Task directions: Pick each line containing "text" out of the records.

Version difference data:
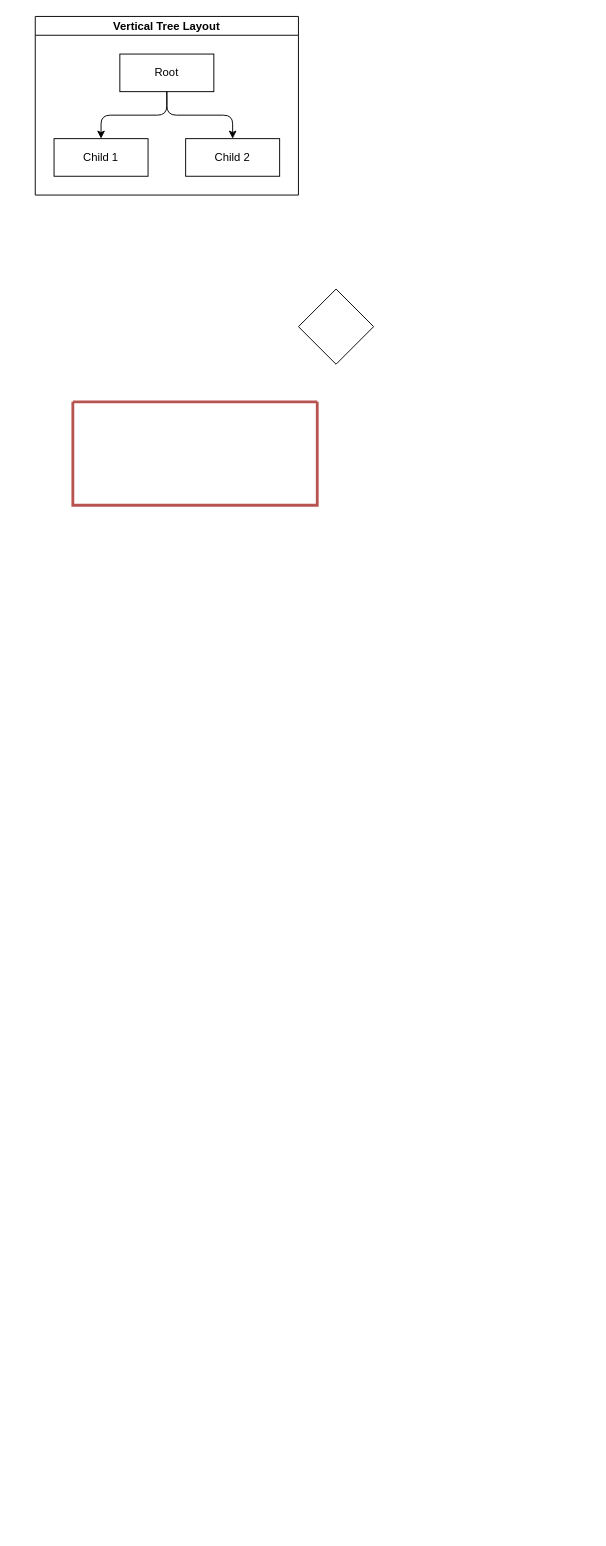
Quixote-Demo/demo keeps this draw.io diagram as page "第 1 页" (1 of 2) of 1233344444.drawio. Above is the earlier version. Source tidied: cells renumbered, new cells numbered last; positions are measured from the earlier drawing's top-left corner, leaving out a move shared by most shapes. Both pictures are drawn from the tidied source at 94%, with x=0, y=0 at pixel (35, 16).
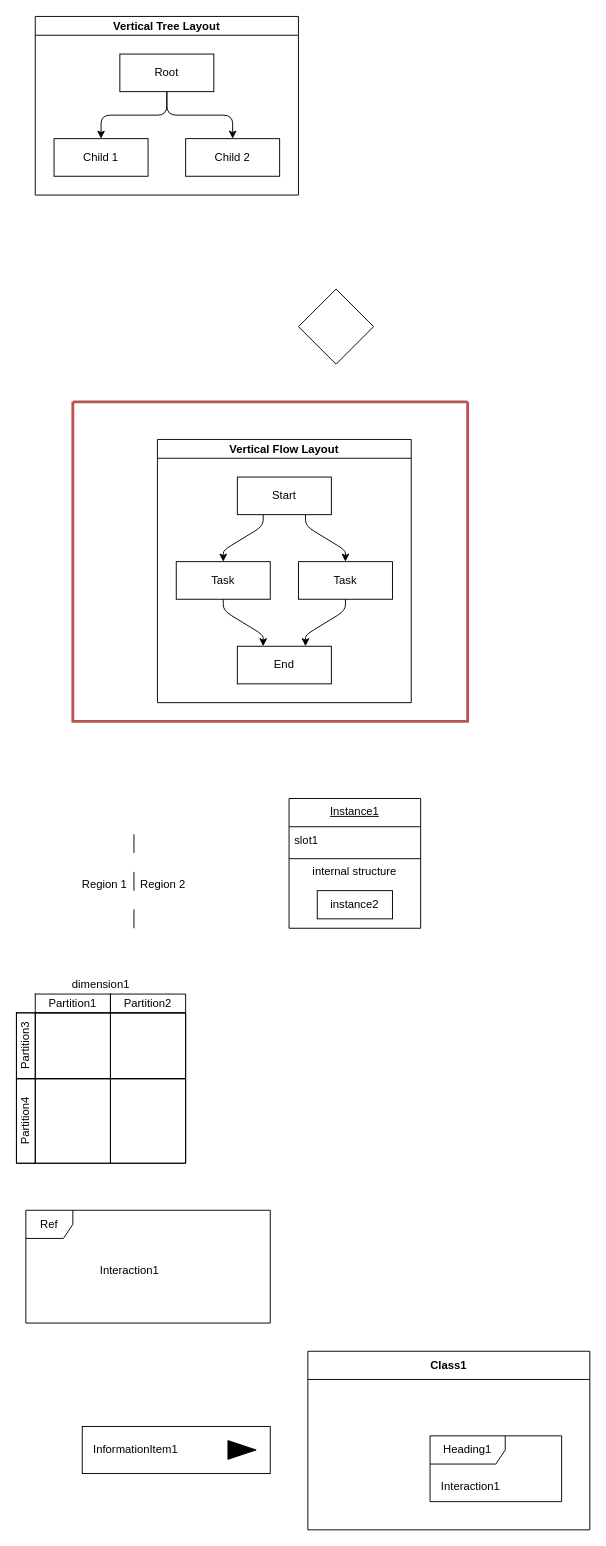
The same page after the edit.

Diff of the diagram source:
```diff
@@
-    <mxCell id="10" style="swimlane;startSize=0;swimlaneFillColor=none;fillColor=#f8cecc;strokeColor=#b85450;strokeWidth=3;" parent="8" vertex="1" collapsed="1">
-      <mxGeometry x="40" y="410" width="260" height="110" as="geometry" />
+    <mxCell id="10" style="swimlane;startSize=0;swimlaneFillColor=none;fillColor=#f8cecc;strokeColor=#b85450;strokeWidth=3;" parent="8" vertex="1">
+      <mxGeometry x="40" y="410" width="420" height="340" as="geometry" />
     </mxCell>
+    <mxCell id="11" value="Vertical Flow Layout" style="swimlane;startSize=20;horizontal=1;flowOrientation=north;interRankCellSpacing=50;containerType=tree;fontSize=12;" parent="10" vertex="1">
+      <mxGeometry x="90" y="40" width="270" height="280" as="geometry" />
+    </mxCell>
+    <mxCell id="12" value="Start" style="whiteSpace=wrap;html=1;" parent="11" vertex="1">
+      <mxGeometry x="85" y="40" width="100" height="40" as="geometry" />
+    </mxCell>
+    <mxCell id="13" value="Task" style="whiteSpace=wrap;html=1;" parent="11" vertex="1">
+      <mxGeometry x="20" y="130" width="100" height="40" as="geometry" />
+    </mxCell>
+    <mxCell id="14" style="html=1;rounded=1;curved=0;sourcePerimeterSpacing=0;targetPerimeterSpacing=0;startSize=6;endSize=6;noEdgeStyle=1;orthogonal=1;" parent="11" edge="1" source="12" target="13">
+      <mxGeometry relative="1" as="geometry">
+        <Array as="points">
+          <mxPoint x="112.5" y="92" />
+          <mxPoint x="70" y="118" />
+        </Array>
+      </mxGeometry>
+    </mxCell>
+    <mxCell id="15" value="Task" style="whiteSpace=wrap;html=1;" parent="11" vertex="1">
+      <mxGeometry x="150" y="130" width="100" height="40" as="geometry" />
+    </mxCell>
+    <mxCell id="16" style="html=1;rounded=1;curved=0;sourcePerimeterSpacing=0;targetPerimeterSpacing=0;startSize=6;endSize=6;noEdgeStyle=1;orthogonal=1;" parent="11" edge="1" source="12" target="15">
+      <mxGeometry relative="1" as="geometry">
+        <Array as="points">
+          <mxPoint x="157.5" y="92" />
+          <mxPoint x="200" y="118" />
+        </Array>
+      </mxGeometry>
+    </mxCell>
+    <mxCell id="17" value="End" style="whiteSpace=wrap;html=1;" parent="11" vertex="1">
+      <mxGeometry x="85" y="220" width="100" height="40" as="geometry" />
+    </mxCell>
+    <mxCell id="18" style="html=1;rounded=1;curved=0;sourcePerimeterSpacing=0;targetPerimeterSpacing=0;startSize=6;endSize=6;noEdgeStyle=1;orthogonal=1;" parent="11" edge="1" source="13" target="17">
+      <mxGeometry relative="1" as="geometry">
+        <Array as="points">
+          <mxPoint x="70" y="182" />
+          <mxPoint x="112.5" y="208" />
+        </Array>
+      </mxGeometry>
+    </mxCell>
+    <mxCell id="19" style="html=1;rounded=1;curved=0;sourcePerimeterSpacing=0;targetPerimeterSpacing=0;startSize=6;endSize=6;noEdgeStyle=1;orthogonal=1;" parent="11" edge="1" source="15" target="17">
+      <mxGeometry relative="1" as="geometry">
+        <Array as="points">
+          <mxPoint x="200" y="182" />
+          <mxPoint x="157.5" y="208" />
+        </Array>
+      </mxGeometry>
+    </mxCell>
+    <mxCell id="20" style="line;strokeWidth=1;direction=south;html=1;dashed=1;dashPattern=20 20;" parent="8" vertex="1">
+      <mxGeometry x="100" y="870" width="10" height="100" as="geometry" />
+    </mxCell>
+    <mxCell id="21" value="Region 1" style="text;align=right;" parent="8" vertex="1">
+      <mxGeometry x="40" y="910" width="60" height="20" as="geometry" />
+    </mxCell>
+    <mxCell id="22" value="Region 2" style="text;align=left;" parent="8" vertex="1">
+      <mxGeometry x="110" y="910" width="60" height="20" as="geometry" />
+    </mxCell>
+    <mxCell id="23" value="Instance1" style="swimlane;fontStyle=4;align=center;verticalAlign=top;horizontal=1;startSize=30;html=1;whiteSpace=wrap;" parent="8" vertex="1">
+      <mxGeometry x="270" y="832" width="140" height="138" as="geometry" />
+    </mxCell>
+    <mxCell id="24" value="slot1" style="html=1;strokeColor=none;fillColor=none;align=left;verticalAlign=middle;spacingLeft=4;spacingRight=4;whiteSpace=wrap;" parent="23" vertex="1">
+      <mxGeometry y="30" width="140" height="30" as="geometry" />
+    </mxCell>
+    <mxCell id="25" style="line;strokeWidth=1;fillColor=none;align=left;verticalAlign=middle;spacingTop=-1;spacingLeft=3;spacingRight=3;labelPosition=right;" parent="23" vertex="1">
+      <mxGeometry y="60" width="140" height="8" as="geometry" />
+    </mxCell>
+    <mxCell id="26" value="internal structure" style="html=1;strokeColor=none;fillColor=none;align=center;verticalAlign=middle;spacingLeft=4;spacingRight=4;whiteSpace=wrap;" parent="23" vertex="1">
+      <mxGeometry y="68" width="140" height="20" as="geometry" />
+    </mxCell>
+    <mxCell id="27" style="swimlane;fontStyle=1;align=center;verticalAlign=top;horizontal=1;startSize=0;html=1;strokeColor=none;fillColor=none;whiteSpace=wrap;" parent="23" vertex="1">
+      <mxGeometry y="88" width="140" height="50" as="geometry" />
+    </mxCell>
+    <mxCell id="28" value="instance2" style="html=1;align=center;verticalAlign=middle;whiteSpace=wrap;" parent="27" vertex="1">
+      <mxGeometry width="80" height="30" relative="1" as="geometry">
+        <mxPoint x="30" y="10" as="offset" />
+      </mxGeometry>
+    </mxCell>
+    <mxCell id="29" value="dimension1" style="shape=table;html=1;whiteSpace=wrap;startSize=20;childLayout=tableLayout;fillColor=none;swimlaneFillColor=#ffffff;strokeColor=none;" parent="8" vertex="1">
+      <mxGeometry x="-20" y="1020" width="180" height="200" as="geometry" />
+    </mxCell>
+    <mxCell id="30" style="shape=partialRectangle;html=1;whiteSpace=wrap;fillColor=none;top=0;left=0;bottom=0;right=0;strokeColor=none;" parent="29" vertex="1">
+      <mxGeometry y="20" width="180" height="20" as="geometry" />
+    </mxCell>
+    <mxCell id="31" style="shape=partialRectangle;html=1;whiteSpace=wrap;fillColor=none;top=1;left=1;bottom=1;right=1;overflow=hidden;strokeColor=none;" parent="30" vertex="1">
+      <mxGeometry width="20" height="20" as="geometry" />
+    </mxCell>
+    <mxCell id="32" value="Partition1" style="shape=partialRectangle;html=1;whiteSpace=wrap;fillColor=none;top=1;left=1;bottom=1;right=1;overflow=hidden;" parent="30" vertex="1">
+      <mxGeometry x="20" width="80" height="20" as="geometry" />
+    </mxCell>
+    <mxCell id="33" value="Partition2" style="shape=partialRectangle;html=1;whiteSpace=wrap;fillColor=none;top=1;left=1;bottom=1;right=1;overflow=hidden;" parent="30" vertex="1">
+      <mxGeometry x="100" width="80" height="20" as="geometry" />
+    </mxCell>
+    <mxCell id="34" style="shape=partialRectangle;html=1;whiteSpace=wrap;fillColor=none;top=1;left=1;bottom=1;right=1;" parent="29" vertex="1">
+      <mxGeometry y="40" width="180" height="70" as="geometry" />
+    </mxCell>
+    <mxCell id="35" value="Partition3" style="shape=partialRectangle;html=1;whiteSpace=wrap;fillColor=none;top=1;left=1;bottom=1;right=1;overflow=hidden;horizontal=0;" parent="34" vertex="1">
+      <mxGeometry width="20" height="70" as="geometry" />
+    </mxCell>
+    <mxCell id="36" style="shape=partialRectangle;html=1;whiteSpace=wrap;fillColor=none;top=1;left=1;bottom=1;right=1;overflow=hidden;" parent="34" vertex="1">
+      <mxGeometry x="20" width="80" height="70" as="geometry" />
+    </mxCell>
+    <mxCell id="37" style="shape=partialRectangle;html=1;whiteSpace=wrap;fillColor=none;top=1;left=1;bottom=1;right=1;overflow=hidden;" parent="34" vertex="1">
+      <mxGeometry x="100" width="80" height="70" as="geometry" />
+    </mxCell>
+    <mxCell id="38" style="shape=partialRectangle;html=1;whiteSpace=wrap;fillColor=none;top=1;left=1;bottom=1;right=1;" parent="29" vertex="1">
+      <mxGeometry y="110" width="180" height="90" as="geometry" />
+    </mxCell>
+    <mxCell id="39" value="Partition4" style="shape=partialRectangle;html=1;whiteSpace=wrap;fillColor=none;top=1;left=1;bottom=1;right=1;overflow=hidden;horizontal=0;" parent="38" vertex="1">
+      <mxGeometry width="20" height="90" as="geometry" />
+    </mxCell>
+    <mxCell id="40" style="shape=partialRectangle;html=1;whiteSpace=wrap;fillColor=none;top=1;left=1;bottom=1;right=1;overflow=hidden;" parent="38" vertex="1">
+      <mxGeometry x="20" width="80" height="90" as="geometry" />
+    </mxCell>
+    <mxCell id="41" style="shape=partialRectangle;html=1;whiteSpace=wrap;fillColor=none;top=1;left=1;bottom=1;right=1;overflow=hidden;" parent="38" vertex="1">
+      <mxGeometry x="100" width="80" height="90" as="geometry" />
+    </mxCell>
+    <mxCell id="42" value="Ref" style="shape=umlFrame;whiteSpace=wrap;html=1;width=50;" parent="8" vertex="1">
+      <mxGeometry x="-10" y="1270" width="260" height="120" as="geometry" />
+    </mxCell>
+    <mxCell id="43" value="Interaction1" style="text;align=center;html=1;" parent="42" vertex="1">
+      <mxGeometry width="100" height="20" relative="1" as="geometry">
+        <mxPoint x="60" y="50" as="offset" />
+      </mxGeometry>
+    </mxCell>
+    <mxCell id="44" value="InformationItem1" style="align=left;spacingLeft=10;html=1;dashed=0;whiteSpace=wrap;" parent="8" vertex="1">
+      <mxGeometry x="50" y="1500" width="200" height="50" as="geometry" />
+    </mxCell>
+    <mxCell id="45" style="shape=triangle;fillColor=strokeColor;" parent="44" vertex="1">
+      <mxGeometry x="1" y="0.5" width="30" height="20" relative="1" as="geometry">
+        <mxPoint x="-45" y="-10" as="offset" />
+      </mxGeometry>
+    </mxCell>
+    <mxCell id="46" value="Class1" style="swimlane;fontStyle=1;align=center;horizontal=1;startSize=30;html=1;whiteSpace=wrap;" parent="8" vertex="1">
+      <mxGeometry x="290" y="1420" width="300" height="190" as="geometry" />
+    </mxCell>
+    <mxCell id="47" value="Heading1" style="shape=umlFrame;whiteSpace=wrap;html=1;width=80;" parent="46" vertex="1">
+      <mxGeometry width="140" height="70" relative="1" as="geometry">
+        <mxPoint x="130" y="90" as="offset" />
+      </mxGeometry>
+    </mxCell>
+    <mxCell id="48" value="Interaction1" style="text;align=left;html=1;" parent="47" vertex="1">
+      <mxGeometry width="100" height="20" relative="1" as="geometry">
+        <mxPoint x="10" y="40" as="offset" />
+      </mxGeometry>
+    </mxCell>
```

Answer below:
+    <mxCell id="21" value="Region 1" style="text;align=right;" parent="8" vertex="1">
+    <mxCell id="22" value="Region 2" style="text;align=left;" parent="8" vertex="1">
+    <mxCell id="43" value="Interaction1" style="text;align=center;html=1;" parent="42" vertex="1">
+    <mxCell id="48" value="Interaction1" style="text;align=left;html=1;" parent="47" vertex="1">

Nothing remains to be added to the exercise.